1.  Is the buyer pre-approved?  Selling will involve an investment of time and money.  You may need to find a new home or a temporary rental.  There is nothing worse than buying a new house, only to find out the deal to sell yours has fallen through because the buyer is not qualified to buy.  If a buyer is paying all cash be sure to get verification of funds to close the escrow.  Always make sure the earnest money is deposited into escrow as written in the sales contract and this should be 2-3% of the sales price.

2.  Do you need to move?  The urgency of your move may dictate what offer you accept.  Many sellers need to move quickly for a new job or they may need to sell to avoid foreclosure.  If you are in a rush you may need to accept an offer that is less than ideal.

3.How much do you owe?  You do not want to sell your home at a loss.  Be sure to take closing costs into consideration.  For sellers a quick estimate of closing costs is 1% plus the commission percentage.  I try to provide a more specific amount when an offer comes in so the seller will know what he will probably net from selling for the offered price.  Many markets experienced high levels of depreciation over the last couple of years.  If you are “underwater” on your loan (you owe more than the present value of your home) now may not be the time to sell.

4.  What is the market climate?  Are you likely to get another offer?  How long has your home been on the market?  Have you had many showings?  All of these are factors to consider when contmeplating what offer to accept.

Above all, ask yourself if this offer was a reasonable offer.  There are buyers who may attempt to “low-ball” you.  They may see that your home has been on the market longer than your competition.  They may know that it is a strong buyers’ market.  In response they offer a much smaller amount for your home than it is worth.  You are not obligated to accept or even respond to these low-ball offers.  If you are in need of selling now, every offer warrants your consideration and potential counter offer achat cialis paris.

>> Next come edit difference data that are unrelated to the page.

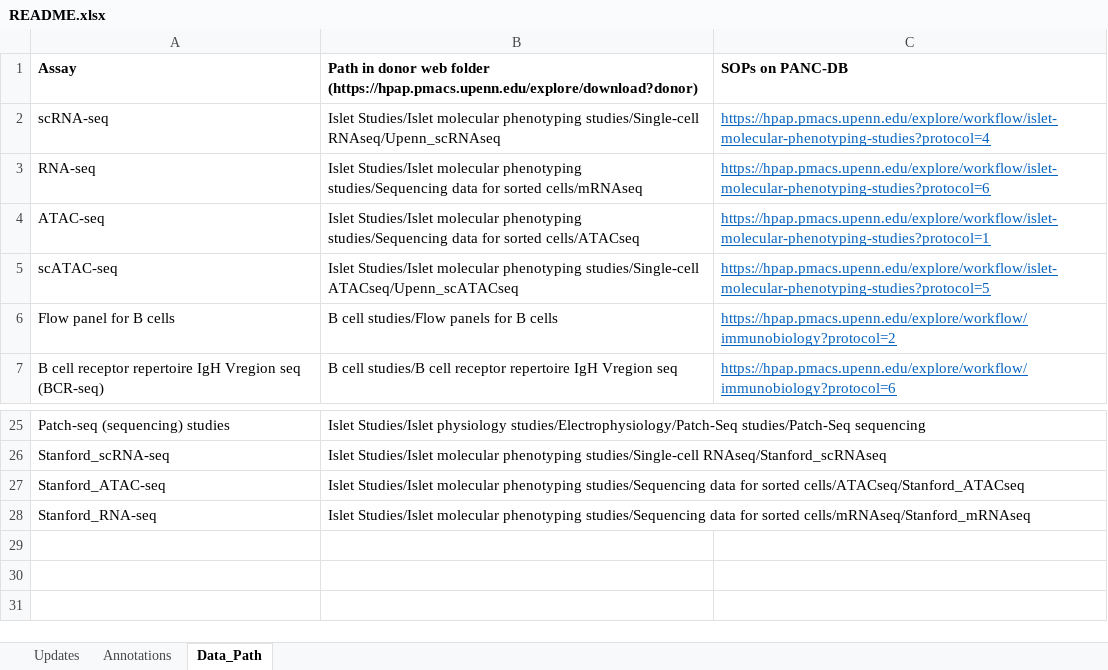
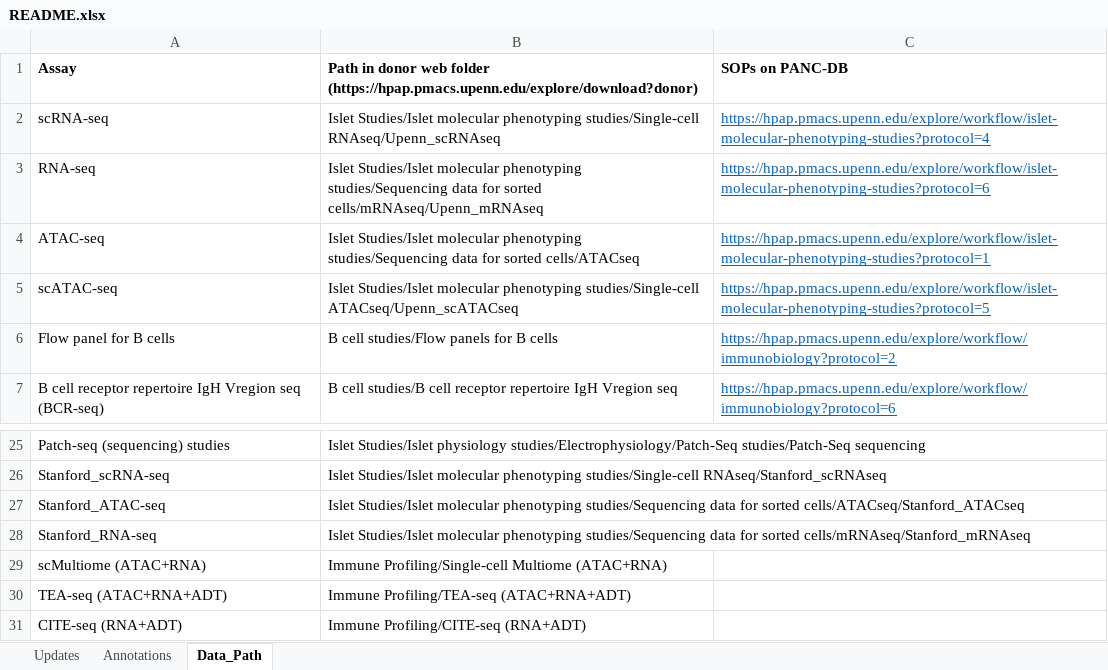
Before and after one commit to faryabiLab/hpap-public, an Excel workbook: assets/metadata/latest/README.xlsx, sheet Data_Path, drawn as a sheet; only a part is shown, gaps mark what is left out; values as stored, in another font and other column widths than the file's, no borders; 1 other sheet too large or unreadable and not compared; the diff names each change by its address in the sheet, - before the commit and + after, or states it on an @@ line.

```diff
--- a/assets/metadata/latest/README.xlsx (sheet Data_Path)
+++ b/assets/metadata/latest/README.xlsx (sheet Data_Path)
-B3: …for sorted cells/mRNAseq
+B3: …for sorted cells/mRNAseq/Upenn_mRNAseq
+row 29: scMultiome (ATAC+RNA) | Immune Profiling/Single-cell Multiome (ATAC+RNA)
+row 30: TEA-seq (ATAC+RNA+ADT) | Immune Profiling/TEA-seq (ATAC+RNA+ADT)
+row 31: CITE-seq (RNA+ADT) | Immune Profiling/CITE-seq (RNA+ADT)
```
Also changed, not shown: sheet Updates, assets/metadata/latest/PancDB_ATAC-seq_metadata_2022-06-15.xlsx, assets/metadata/latest/PancDB_Donors.xlsx, 20 other files.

In the end you must accept an offer that works for you.  You may be willing to accept a lower price for a faster closing date or some other concession or you may want to hold out for the highest dollar amount.  Remember, real estate agents can market your home but only you can sell it.